Unfortunately, voting can still be challenging and intimidating for some. But it is your right, and I urge you to exercise it. Here are some tips that can make voting a little easier.
- Make sure you’re registered to vote. If you aren’t registered, you have until October 11, 2016, to register to vote.
- Find out where you vote and make sure your polling place hasn’t changed.
- Make a plan to vote. Thinking about what time of day you’ll go and how you’ll get there ahead of time makes you much more likely to vote.
- Don’t be late, be there by 8. The polls close at 8:00 p.m., but if you are in line at 8:00 p.m., you will be allowed to vote.
- You can view your ballot now.
- You can bring your kids to the polls. Don’t let a lack of child care prevent you from voting.
- Although still a little complicated, college students can choose where they vote—back home or at school.
- Bring photo ID…but you still have the right to vote without one. If you forget to bring a photo ID to the polls or do not have one, you are still allowed to vote by asking to sign an affidavit of identity.
- You may be eligible to vote absentee. If you will be out of town on Election Day or will not be able to make it to the polls because of illness, disability, or religious beliefs, you can vote absentee. You can also vote by absentee for any reason if you are age 60 years old or older.
- Individuals with a criminal record can still vote, including convicted felons who have served their time or those who are on probation or parole.
This election is extremely important.
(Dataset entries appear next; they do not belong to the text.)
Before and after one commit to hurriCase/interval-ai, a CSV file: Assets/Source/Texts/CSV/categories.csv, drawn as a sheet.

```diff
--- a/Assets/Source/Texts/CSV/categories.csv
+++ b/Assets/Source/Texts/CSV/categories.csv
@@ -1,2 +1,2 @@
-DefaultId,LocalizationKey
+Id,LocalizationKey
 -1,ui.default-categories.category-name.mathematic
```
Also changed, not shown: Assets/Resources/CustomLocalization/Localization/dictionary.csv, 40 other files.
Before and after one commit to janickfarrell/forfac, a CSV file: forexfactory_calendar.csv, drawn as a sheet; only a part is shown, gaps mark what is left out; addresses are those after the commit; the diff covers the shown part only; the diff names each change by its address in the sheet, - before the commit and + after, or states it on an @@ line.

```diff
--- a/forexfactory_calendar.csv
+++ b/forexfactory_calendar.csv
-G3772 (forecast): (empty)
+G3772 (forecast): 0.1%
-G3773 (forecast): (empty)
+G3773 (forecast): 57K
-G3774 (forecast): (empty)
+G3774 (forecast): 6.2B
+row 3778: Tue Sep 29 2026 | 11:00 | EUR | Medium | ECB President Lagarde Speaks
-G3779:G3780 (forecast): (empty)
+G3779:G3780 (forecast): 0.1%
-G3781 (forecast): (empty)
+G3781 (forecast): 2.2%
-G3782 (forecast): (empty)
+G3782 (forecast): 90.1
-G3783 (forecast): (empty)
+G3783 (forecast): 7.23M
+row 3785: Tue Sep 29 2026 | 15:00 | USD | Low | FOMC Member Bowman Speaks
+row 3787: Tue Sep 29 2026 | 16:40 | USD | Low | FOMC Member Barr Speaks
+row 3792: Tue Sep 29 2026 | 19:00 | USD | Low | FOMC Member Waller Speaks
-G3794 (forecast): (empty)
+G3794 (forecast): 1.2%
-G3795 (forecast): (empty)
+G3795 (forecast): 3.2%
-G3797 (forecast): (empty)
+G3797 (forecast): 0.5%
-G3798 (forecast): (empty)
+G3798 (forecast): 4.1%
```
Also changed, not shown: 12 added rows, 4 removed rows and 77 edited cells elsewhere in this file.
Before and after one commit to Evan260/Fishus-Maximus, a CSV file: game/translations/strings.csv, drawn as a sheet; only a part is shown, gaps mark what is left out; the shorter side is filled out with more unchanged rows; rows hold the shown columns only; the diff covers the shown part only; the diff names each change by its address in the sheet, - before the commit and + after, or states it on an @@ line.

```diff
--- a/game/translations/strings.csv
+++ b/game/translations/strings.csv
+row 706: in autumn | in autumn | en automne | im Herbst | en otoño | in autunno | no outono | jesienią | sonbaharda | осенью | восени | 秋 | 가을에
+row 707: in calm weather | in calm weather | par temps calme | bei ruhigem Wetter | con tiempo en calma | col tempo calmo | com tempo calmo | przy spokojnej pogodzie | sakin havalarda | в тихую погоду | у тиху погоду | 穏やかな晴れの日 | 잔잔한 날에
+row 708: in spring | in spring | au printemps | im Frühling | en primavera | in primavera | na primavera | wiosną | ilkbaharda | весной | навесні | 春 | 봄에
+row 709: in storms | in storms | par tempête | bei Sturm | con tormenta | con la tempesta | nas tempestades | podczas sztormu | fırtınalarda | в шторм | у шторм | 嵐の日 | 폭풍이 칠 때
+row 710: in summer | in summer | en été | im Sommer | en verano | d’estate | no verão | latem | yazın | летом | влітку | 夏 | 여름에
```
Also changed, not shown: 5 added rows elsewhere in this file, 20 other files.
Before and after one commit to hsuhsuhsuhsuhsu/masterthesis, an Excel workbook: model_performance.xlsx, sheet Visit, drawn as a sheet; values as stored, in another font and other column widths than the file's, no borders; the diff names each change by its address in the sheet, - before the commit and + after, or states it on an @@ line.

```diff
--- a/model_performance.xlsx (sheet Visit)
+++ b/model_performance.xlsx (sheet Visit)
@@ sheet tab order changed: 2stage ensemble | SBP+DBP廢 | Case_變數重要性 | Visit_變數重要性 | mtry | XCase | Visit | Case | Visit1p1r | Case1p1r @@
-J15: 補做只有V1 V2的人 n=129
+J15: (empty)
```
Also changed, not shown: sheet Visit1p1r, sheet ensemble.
We are voting for our next president, our federal, state and local elected officials, and for southeast Michigan residents like myself, we’ll be voting on a new regional transit proposal to connect Macomb, Oakland, Washtenaw and Wayne counties (the League is urging a “yes” vote).
In addition to using these tips to prepare for Election Day, I also encourage you to use the League’s candidate questions to engage with your candidates and inform your vote this last month. Democracy is the bedrock of our country and voting is a right that women and people of color fought hard for. Do not take voting for granted or let anyone convince you that your vote doesn’t matter, because I assure you it does.
— Gilda Z. Jacobs